Incidentally, a “toddler bed” – a tiny kid-sized bed with built-in rails – isn’t the best choice when you’re trying to end co-sleeping. Your little one is probably better off with a full-length twin bed that will allow you to lie down next to your child if he or she needs extra reassurance at night. You can choose a low platform-style bed that will allow even small toddlers to climb in and out easily. Just make sure you use a safety guard on the side of the bed.
Next, help them select a soft, cozy security object. It could be a blanket, a stuffed animal, or even an old t-shirt from mom or dad, as long as it has some comfort value to your child. Then get them in the habit of snuggling and sleeping with it at night.
It may also help to wean them from nighttime nursing so that when they wake up in the middle of the night, they are not looking for mom to nurse.
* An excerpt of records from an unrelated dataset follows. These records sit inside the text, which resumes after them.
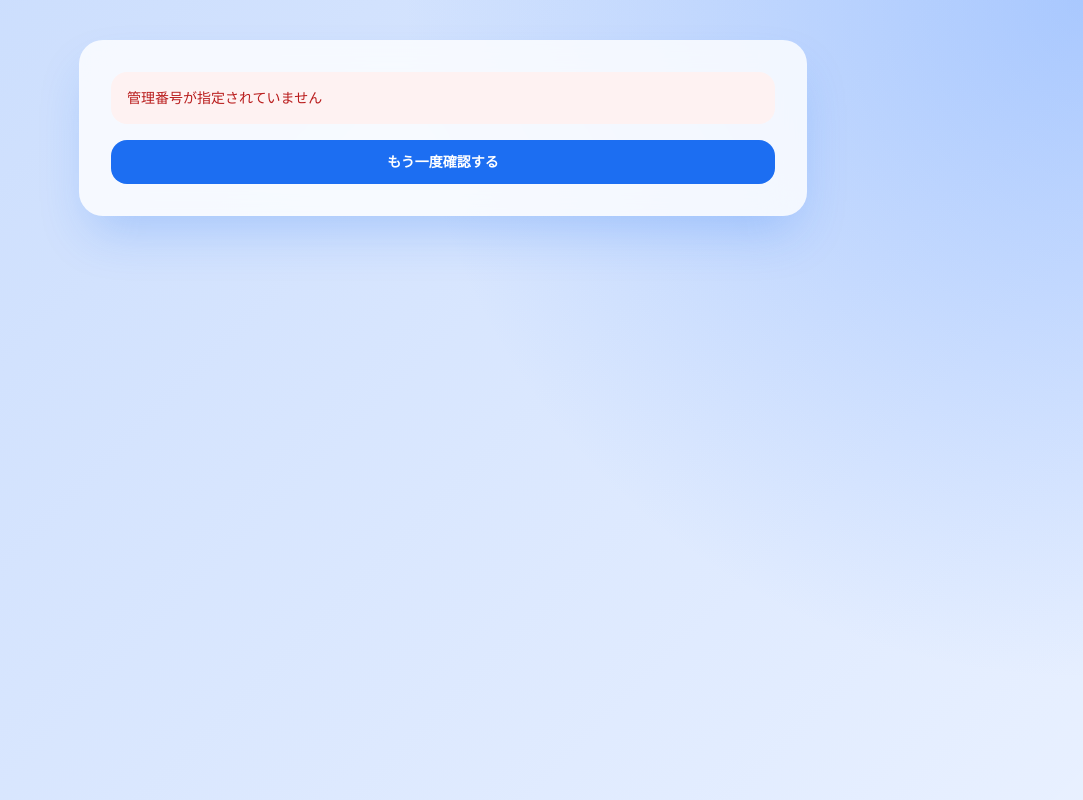
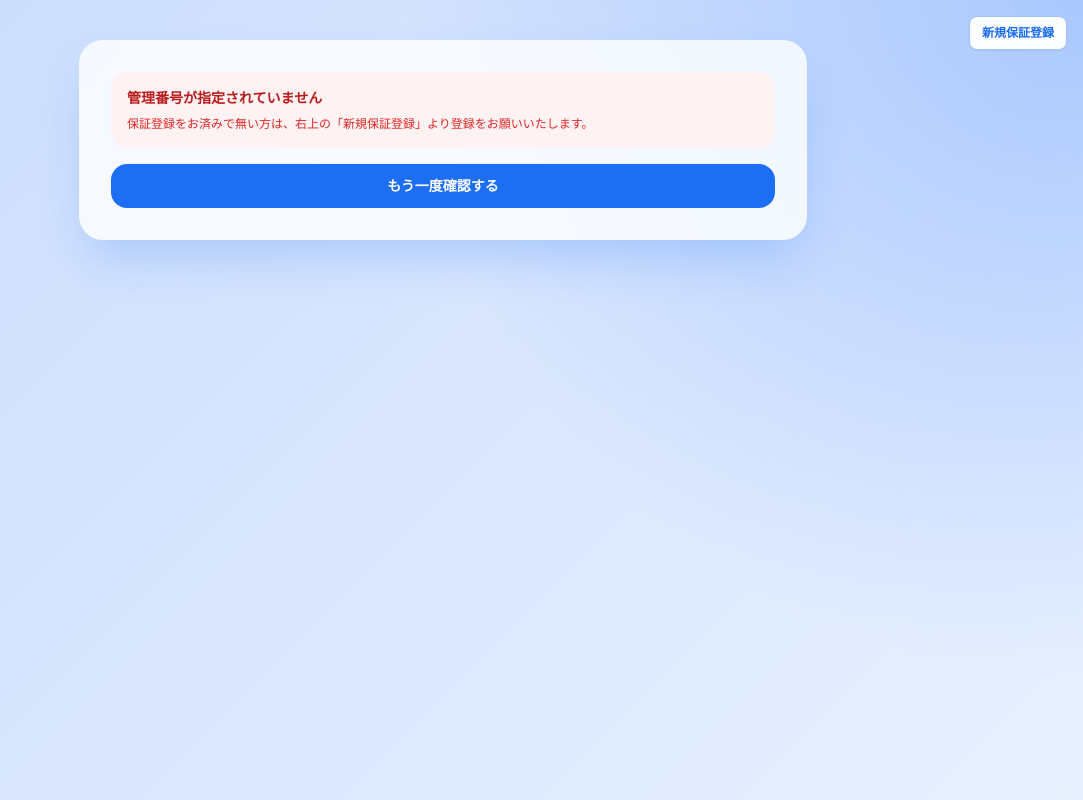
Before and after one commit to ulunaia99-max/HONPOKUN-WARRANTY, a Next.js app: page /status/result in a window 1280 px wide. Shown: the whole page, without its empty margins (197-1280 px from the left). Built offline with nearby package versions, Linux system fonts and the light colour scheme.

Commit message:
右上隅ボタンのバランス改善、エラーメッセージに新規保証登録案内追加

```diff
--- a/src/app/status/page.tsx
+++ b/src/app/status/page.tsx
@@ -55,7 +55,7 @@ export default function StatusPage() {
       {/* 新規保証登録ボタン（右上隅） */}
       <Link
         href="/"
-        className="fixed top-4 right-4 z-10 rounded-lg bg-white/90 backdrop-blur-sm border border-primary/30 px-3 py-1.5 sm:px-4 sm:py-2 text-[10px] sm:text-xs font-semibold text-primary hover:bg-white shadow-md transition min-h-[32px] sm:min-h-[36px] flex items-center justify-center touch-manipulation"
+        className="fixed top-3 right-3 sm:top-4 sm:right-4 z-10 rounded-lg bg-white/95 backdrop-blur-sm border border-primary/40 px-2.5 py-1.5 sm:px-3 sm:py-2 text-[10px] sm:text-xs font-semibold text-primary hover:bg-white hover:shadow-lg transition shadow-sm min-h-[28px] sm:min-h-[32px] flex items-center justify-center touch-manipulation"
       >
         新規保証登録
       </Link>
@@ -134,8 +134,11 @@ export default function StatusPage() {
                 />
               </div>
               {error && (
-                <div className="rounded-xl sm:rounded-2xl p-3 sm:p-4 text-xs sm:text-sm font-medium bg-red-50 text-red-700 space-y-2">
-                  <p>{error}</p>
+                <div className="rounded-xl sm:rounded-2xl p-3 sm:p-4 text-xs sm:text-sm font-medium bg-red-50 text-red-700 space-y-2.5">
+                  <p className="font-semibold">{error}</p>
+                  <p className="text-[10px] sm:text-xs text-red-600 leading-relaxed">
+                    保証登録をお済みで無い方は、右上の「新規保証登録」より登録をお願いいたします。
+                  </p>
                   {(error.includes("まだ登録が完了していません") ||
                     error.includes("保証登録フォーム")) && (
                     <Link
--- a/src/app/status/result/page.tsx
+++ b/src/app/status/result/page.tsx
@@ -92,11 +92,22 @@ function StatusResultContent() {
 
   if (error || !data) {
     return (
-      <main className="hero-gradient min-h-screen">
+      <main className="hero-gradient min-h-screen relative">
+        {/* 新規保証登録ボタン（右上隅） */}
+        <Link
+          href="/"
+          className="fixed top-3 right-3 sm:top-4 sm:right-4 z-10 rounded-lg bg-white/95 backdrop-blur-sm border border-primary/40 px-2.5 py-1.5 sm:px-3 sm:py-2 text-[10px] sm:text-xs font-semibold text-primary hover:bg-white hover:shadow-lg transition shadow-sm min-h-[28px] sm:min-h-[32px] flex items-center justify-center touch-manipulation"
+        >
+          新規保証登録
+        </Link>
+
         <div className="mx-auto max-w-3xl px-4 py-6 sm:px-5 sm:py-10">
           <div className="card-blur shadow-card rounded-2xl sm:rounded-3xl p-4 sm:p-6 lg:p-8 space-y-4">
-            <div className="rounded-xl sm:rounded-2xl p-3 sm:p-4 text-xs sm:text-sm font-medium bg-red-50 text-red-700">
-              {error || "登録情報の取得に失敗しました"}
+            <div className="rounded-xl sm:rounded-2xl p-3 sm:p-4 text-xs sm:text-sm font-medium bg-red-50 text-red-700 space-y-2">
+              <p className="font-semibold">{error || "登録情報の取得に失敗しました"}</p>
+              <p className="text-[10px] sm:text-xs text-red-600 leading-relaxed">
+                保証登録をお済みで無い方は、右上の「新規保証登録」より登録をお願いいたします。
+              </p>
             </div>
             <Link
               href="/status"
@@ -115,7 +126,15 @@ function StatusResultContent() {
   const isExpiringSoon = remainingDays !== null && remainingDays >= 0 && remainingDays <= 30;
 
   return (
-    <main className="hero-gradient min-h-screen">
+    <main className="hero-gradient min-h-screen relative">
+      {/* 新規保証登録ボタン（右上隅） */}
+      <Link
+        href="/"
+        className="fixed top-3 right-3 sm:top-4 sm:right-4 z-10 rounded-lg bg-white/95 backdrop-blur-sm border border-primary/40 px-2.5 py-1.5 sm:px-3 sm:py-2 text-[10px] sm:text-xs font-semibold text-primary hover:bg-white hover:shadow-lg transition shadow-sm min-h-[28px] sm:min-h-[32px] flex items-center justify-center touch-manipulation"
+      >
+        新規保証登録
+      </Link>
+
       <div className="mx-auto max-w-3xl px-4 py-6 sm:px-5 sm:py-10">
         <div className="card-blur shadow-card rounded-2xl sm:rounded-3xl p-4 sm:p-6 lg:p-8 space-y-5 sm:space-y-6">
           <div className="flex items-center gap-3 sm:gap-4">
```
Get them used to having a reassuring pat or gentle “shushing” to go back to sleep.
When it’s time to make the change, follow the exact same bedtime routine that you have always had, except follow the routine in their bed in their room. If they wake up in the middle of the night, try to go to where they are to reassure them before they come to you.
If they come to your bed in the middle of the night, you have two choices. The first approach is to calmly and quietly walk them back to their bed and make it as boring and predictable a routine as possible. The idea is that if they wake up they know that they will always get the same thing: a quiet walk back to their own bed. The second approach is to give them their own mattress on the floor of your room and let them crawl onto that bed in the middle of the night. Ideally, they will get used to sleeping through the night so that they come into your room less and less all the time. If and when they make it through the night without coming into your room, lavish them with praise.
Whichever technique you use, ending co-sleeping is not going to end overnight. Think of it as a process that may take a few weeks or months. But once you help your kids realize that they can do it, they will rise to the occasion – and most likely they will surprise you with what good sleepers they can be on their own.